Could you restate the data word for word?

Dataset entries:
'''

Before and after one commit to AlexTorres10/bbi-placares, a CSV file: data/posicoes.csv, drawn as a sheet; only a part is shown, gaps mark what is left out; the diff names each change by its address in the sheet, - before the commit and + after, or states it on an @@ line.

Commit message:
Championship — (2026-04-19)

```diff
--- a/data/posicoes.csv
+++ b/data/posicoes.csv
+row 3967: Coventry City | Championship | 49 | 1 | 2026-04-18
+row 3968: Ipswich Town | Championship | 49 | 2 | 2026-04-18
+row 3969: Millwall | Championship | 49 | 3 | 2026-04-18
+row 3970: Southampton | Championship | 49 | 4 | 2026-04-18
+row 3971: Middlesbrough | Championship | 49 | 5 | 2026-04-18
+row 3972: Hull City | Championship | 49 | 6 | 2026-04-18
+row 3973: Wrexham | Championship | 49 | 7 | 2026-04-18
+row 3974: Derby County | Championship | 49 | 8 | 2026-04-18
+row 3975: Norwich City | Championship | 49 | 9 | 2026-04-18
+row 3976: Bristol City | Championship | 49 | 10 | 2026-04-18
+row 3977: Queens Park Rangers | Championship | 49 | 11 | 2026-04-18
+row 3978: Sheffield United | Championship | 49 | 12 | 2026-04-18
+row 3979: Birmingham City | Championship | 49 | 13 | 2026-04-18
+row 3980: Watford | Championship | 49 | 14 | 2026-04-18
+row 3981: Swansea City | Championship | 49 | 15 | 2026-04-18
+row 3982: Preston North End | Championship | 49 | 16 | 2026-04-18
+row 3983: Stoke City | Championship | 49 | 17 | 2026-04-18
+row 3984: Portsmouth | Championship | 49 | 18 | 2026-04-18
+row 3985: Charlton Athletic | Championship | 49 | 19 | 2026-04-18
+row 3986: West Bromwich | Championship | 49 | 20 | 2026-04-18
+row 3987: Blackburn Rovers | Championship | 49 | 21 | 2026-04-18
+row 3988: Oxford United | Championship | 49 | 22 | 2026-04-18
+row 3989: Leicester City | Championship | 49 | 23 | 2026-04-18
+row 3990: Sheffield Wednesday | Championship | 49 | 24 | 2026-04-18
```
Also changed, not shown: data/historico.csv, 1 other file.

'''

Response to this exercise:
Before and after one commit to AlexTorres10/bbi-placares, a CSV file: data/posicoes.csv, drawn as a sheet; only a part is shown, gaps mark what is left out; the diff names each change by its address in the sheet, - before the commit and + after, or states it on an @@ line.

Commit message:
Championship — (2026-04-19)

```diff
--- a/data/posicoes.csv
+++ b/data/posicoes.csv
+row 3967: Coventry City | Championship | 49 | 1 | 2026-04-18
+row 3968: Ipswich Town | Championship | 49 | 2 | 2026-04-18
+row 3969: Millwall | Championship | 49 | 3 | 2026-04-18
+row 3970: Southampton | Championship | 49 | 4 | 2026-04-18
+row 3971: Middlesbrough | Championship | 49 | 5 | 2026-04-18
+row 3972: Hull City | Championship | 49 | 6 | 2026-04-18
+row 3973: Wrexham | Championship | 49 | 7 | 2026-04-18
+row 3974: Derby County | Championship | 49 | 8 | 2026-04-18
+row 3975: Norwich City | Championship | 49 | 9 | 2026-04-18
+row 3976: Bristol City | Championship | 49 | 10 | 2026-04-18
+row 3977: Queens Park Rangers | Championship | 49 | 11 | 2026-04-18
+row 3978: Sheffield United | Championship | 49 | 12 | 2026-04-18
+row 3979: Birmingham City | Championship | 49 | 13 | 2026-04-18
+row 3980: Watford | Championship | 49 | 14 | 2026-04-18
+row 3981: Swansea City | Championship | 49 | 15 | 2026-04-18
+row 3982: Preston North End | Championship | 49 | 16 | 2026-04-18
+row 3983: Stoke City | Championship | 49 | 17 | 2026-04-18
+row 3984: Portsmouth | Championship | 49 | 18 | 2026-04-18
+row 3985: Charlton Athletic | Championship | 49 | 19 | 2026-04-18
+row 3986: West Bromwich | Championship | 49 | 20 | 2026-04-18
+row 3987: Blackburn Rovers | Championship | 49 | 21 | 2026-04-18
+row 3988: Oxford United | Championship | 49 | 22 | 2026-04-18
+row 3989: Leicester City | Championship | 49 | 23 | 2026-04-18
+row 3990: Sheffield Wednesday | Championship | 49 | 24 | 2026-04-18
```
Also changed, not shown: data/historico.csv, 1 other file.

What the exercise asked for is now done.